[Opening DATA PROVIDED section]
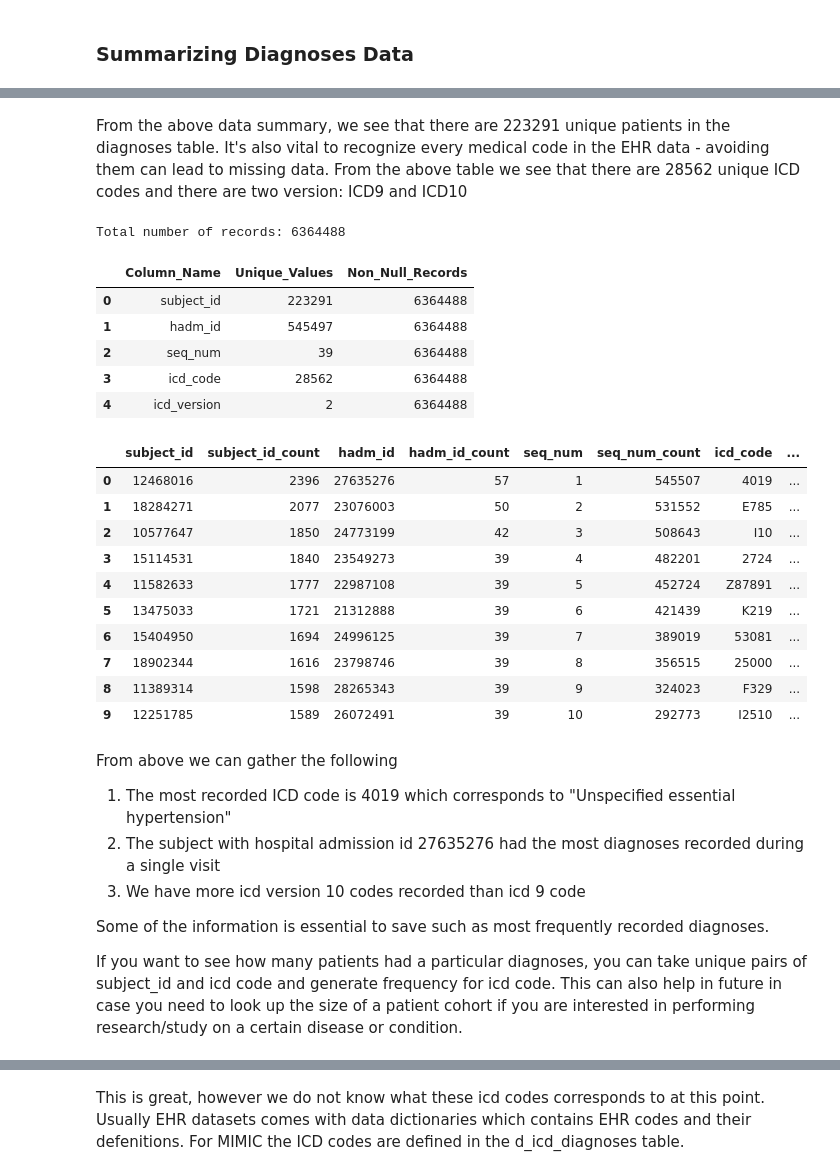
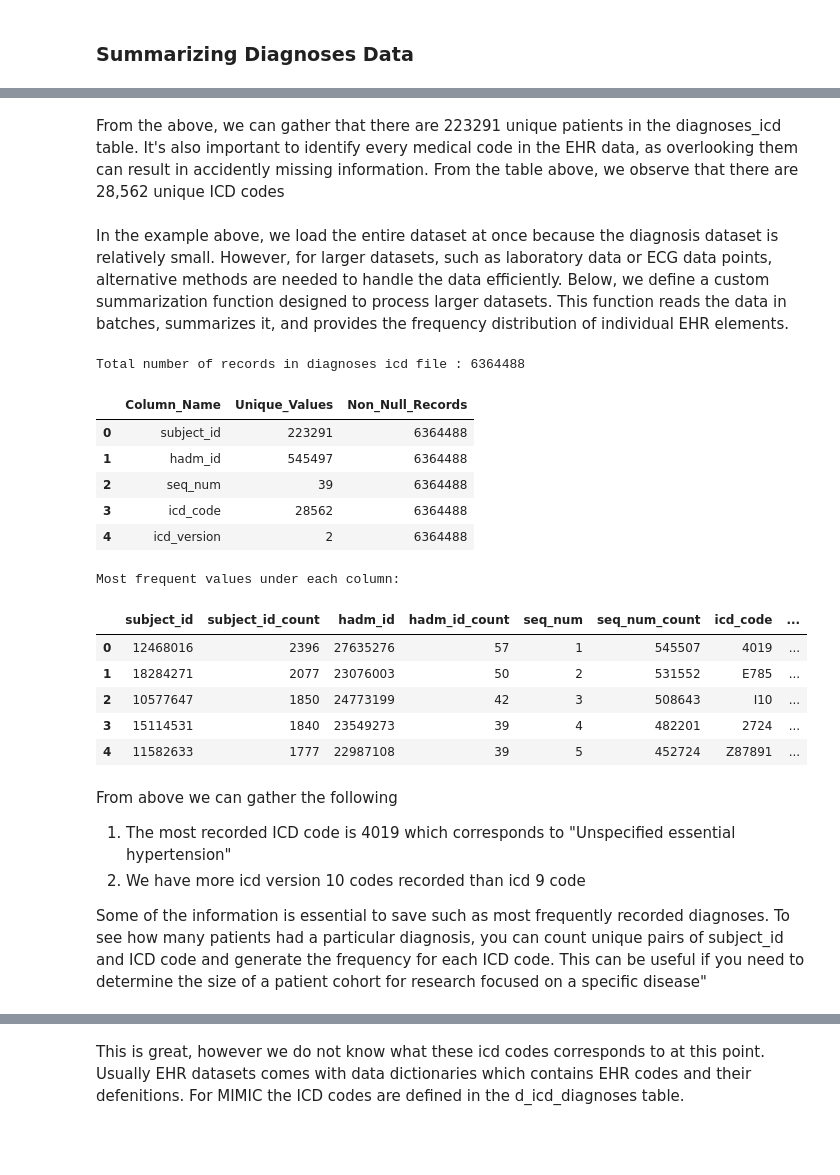
Before and after one commit to apvidul/EHR-Processing-Tutorial, a Jupyter notebook: EHR-Pipeline-Part1.ipynb, the cells around one changed output, grey strips where cells are left out. Cells and saved outputs as stored; diff of their text form; code cells hidden in the pictures; blank space fills up the shorter version.

```diff
--- a/EHR-Pipeline-Part1.ipynb
+++ b/EHR-Pipeline-Part1.ipynb
@@ -134,14 +193,10 @@ os.makedirs("Summary", exist_ok=True)
 ### Summarizing Diagnoses Data
 # %%
 # Loading the tables as string format makes the data consistent throughout.
-diagnoses_icd_file = "/n/data1/hsph/biostat/celehs/lab/va67/MIMIC/mimic-iv-codified-3.1/files/mimiciv/3.1/hosp/diagnoses_icd.csv"
-
+diagnoses_icd_file = os.path.join(base_directory, "raw_data", "physionet.org", "files", "mimiciv", "3.1", "hosp","diagnoses_icd.csv")
 diagnoses_icd = pd.read_csv(diagnoses_icd_file,dtype=str)
 
 # We first take a look at the data by displaying the first few rows
 diagnoses_icd.head()
-
-# We then summarize the data
-diagnoses_icd.describe()
 # %% [output]
 |  | subject_id | hadm_id | seq_num | icd_code | icd_version |
@@ -152,11 +218,15 @@ diagnoses_icd.describe()
 # %% [markdown]
-From the above data summary, we see that there are 223291 unique patients in the diagnoses table. It's also vital to recognize every medical code in the EHR data - avoiding them can lead to missing data. From the above table we see that there are 28562 unique ICD codes and there are two version: ICD9 and ICD10
+From the above, we can gather that there are 223291 unique patients in the diagnoses_icd table. It's also important to identify every medical code in the EHR data, as overlooking them can result in accidently missing information. From the table above, we observe that there are 28,562 unique ICD codes
+# %% [markdown]
+In the example above, we load the entire dataset at once because the diagnosis dataset is relatively small.
+However, for larger datasets, such as laboratory data or ECG data points, alternative methods are needed to handle the data efficiently.
+Below, we define a custom summarization function designed to process larger datasets. This function reads the data in batches,
+summarizes it, and provides the frequency distribution of individual EHR elements.
 # %%
-''' Above we load the entire data at once as diagnosis datasets is relatively small. However if the dataset is large like lab data or ECG,
-the data points, we would need to use other methods. Below we define a custom summarzing function to summarize larger datasets.
-The function reads data in batches, summarized and further provides frequency of individual EHR elements '''
 
-def summarize(filepath, batch_size, dataframe=None):
+
+def get_basic_summary(filepath, batch_size):
+
     frequencies = {}
     non_null_records_count = {}
     total_records_count = 0
@@ -190,24 +260,22 @@ def summarize(filepath, batch_size, dataframe=None):
         )
 
 
-    return {'summary':summary,'freq':frequencies,'records':total_records_count}
+    return {'summary':summary,'column_freq':frequencies,'records':total_records_count}
 # %%
-#Now lets summarize the data using the function we defined above.
+#Now lets summarize the data using the function we defined above. We will define the batch size as we will process data in batches
 
-summarize_output= summarize(diagnoses_icd_file, 5000000)
-print("Total number of records:", summarize_output['records'])
+batch_size = 5000000
+summarize_output= get_basic_summary(diagnoses_icd_file, batch_size)
 
+print("Total number of records in diagnoses icd file :", summarize_output['records'])
 
 # Saving the summary to Summary folder
-summarize_output['summary'].to_csv("./Summary/Diagnoses_basic_summary.csv",index=None)
 
-# The sorted frequency count of icd codes is also saved in the summary folder
-sorted_icd_freq = pd.DataFrame(summarize_output['freq']['icd_code'].items(),columns=['icd_code','count']).sort_values(by='count',ascending=False)
-sorted_icd_freq.to_csv("./Summary/diagnoses_patient_counts.csv",index=None)
+summarize_output['summary'].to_csv(os.path.join(summary_directory,"diagnoses_basic_summary.csv"),index=None)
 
 summarize_output['summary']
 # %% [output]
-Total number of records: 6364488
+Total number of records in diagnoses icd file : 6364488
 |  | Column_Name | Unique_Values | Non_Null_Records |
 | 0 | subject_id | 223291 | 6364488 |
 | 1 | hadm_id | 545497 | 6364488 |
@@ -215,38 +283,34 @@ Total number of records: 6364488
 | 3 | icd_code | 28562 | 6364488 |
 | 4 | icd_version | 2 | 6364488 |
 # %%
+# Next we'll count how often each item appears in the diagnoses_icd and sort them by frequency like we did above
 import heapq
 
-dataframes =[]
-for dataset_column in column_frequencies:
-    dataframes.append(pd.DataFrame(heapq.nlargest(10, column_frequencies[dataset_column].items(), key=lambda x: x[1]), columns=[dataset_column,dataset_column+'_count']))
+column_frequencies = summarize_output["column_freq"]
 
-sorted_icd_freq = pd.DataFrame(column_frequencies['icd_code'].items(),columns=['icd_code','count']).sort_values(by='count',ascending=False)
-sorted_icd_freq.to_csv("./Summary/diagnoses_patient_counts.csv",index=None)
 
-dataframes_combined = pd.concat(dataframes,axis=1)
-dataframes_combined
+for col, freq_data in column_frequencies.items():
+    top_frequencies = heapq.nlargest(5, freq_data.items(), key=lambda x: x[1])
+    freq_df = pd.DataFrame(top_frequencies, columns=[col, f"{col}_count"])
+    column_frequencies_dfs.append(freq_df)
+
+column_frequencies_df = pd.concat(column_frequencies_dfs,axis=1)
+print("Most frequent values under each column:")
+display(column_frequencies_df)
 # %% [output]
+Most frequent values under each column:
 |  | subject_id | subject_id_count | hadm_id | hadm_id_count | seq_num | seq_num_count | icd_code | ... |
 | 0 | 12468016 | 2396 | 27635276 | 57 | 1 | 545507 | 4019 | ... |
 | 1 | 18284271 | 2077 | 23076003 | 50 | 2 | 531552 | E785 | ... |
 | 2 | 10577647 | 1850 | 24773199 | 42 | 3 | 508643 | I10 | ... |
 | 3 | 15114531 | 1840 | 23549273 | 39 | 4 | 482201 | 2724 | ... |
 | 4 | 11582633 | 1777 | 22987108 | 39 | 5 | 452724 | Z87891 | ... |
-| 5 | 13475033 | 1721 | 21312888 | 39 | 6 | 421439 | K219 | ... |
-| 6 | 15404950 | 1694 | 24996125 | 39 | 7 | 389019 | 53081 | ... |
-| 7 | 18902344 | 1616 | 23798746 | 39 | 8 | 356515 | 25000 | ... |
-| 8 | 11389314 | 1598 | 28265343 | 39 | 9 | 324023 | F329 | ... |
-| 9 | 12251785 | 1589 | 26072491 | 39 | 10 | 292773 | I2510 | ... |
 # %% [markdown]
 From above we can gather the following
 1. The most recorded ICD code is 4019 which corresponds to  "Unspecified essential hypertension"
-2. The subject with hospital admission id 27635276 had the most diagnoses recorded during a single visit
-3. We have more icd version 10 codes recorded than icd 9 code
+2. We have more icd version 10 codes recorded than icd 9 code
 
-Some of the information is essential to save such as most frequently recorded diagnoses.
-
-If you want to see how many patients had a particular diagnoses, you can take unique pairs of subject_id and icd code and generate frequency for icd code. This can also help in future in case you need to look up the size of a patient cohort if you are interested in performing research/study on a certain disease or condition.
+Some of the information is essential to save such as most frequently recorded diagnoses. To see how many patients had a particular diagnosis, you can count unique pairs of subject_id and ICD code and generate the frequency for each ICD code. This can be useful if you need to determine the size of a patient cohort for research focused on a specific disease"
 # %%
 unique_subject_icd_pairs = diagnoses_icd[['subject_id', 'icd_code','icd_version']].drop_duplicates()
 
```
Also changed, not shown: parts of 33 cells of this notebook, 2 other files.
[Closing DATA PROVIDED section]
_WHAT YOU WILL DO_
Each line above that contains "frequency" must be copied out.

_RESPONSE TO THE TASK_
+summarizes it, and provides the frequency distribution of individual EHR elements.
-The function reads data in batches, summarized and further provides frequency of individual EHR elements '''
-# The sorted frequency count of icd codes is also saved in the summary folder
+# Next we'll count how often each item appears in the diagnoses_icd and sort them by frequency like we did above
-If you want to see how many patients had a particular diagnoses, you can take unique pairs of subject_id and icd code and generate frequency for icd code. This can also help in future in case you need to look up the size of a patient cohort if you are interested in performing research/study on a certain disease or condition.
+Some of the information is essential to save such as most frequently recorded diagnoses. To see how many patients had a particular diagnosis, you can count unique pairs of subject_id and ICD code and generate the frequency for each ICD code. This can be useful if you need to determine the size of a patient cohort for research focused on a specific disease"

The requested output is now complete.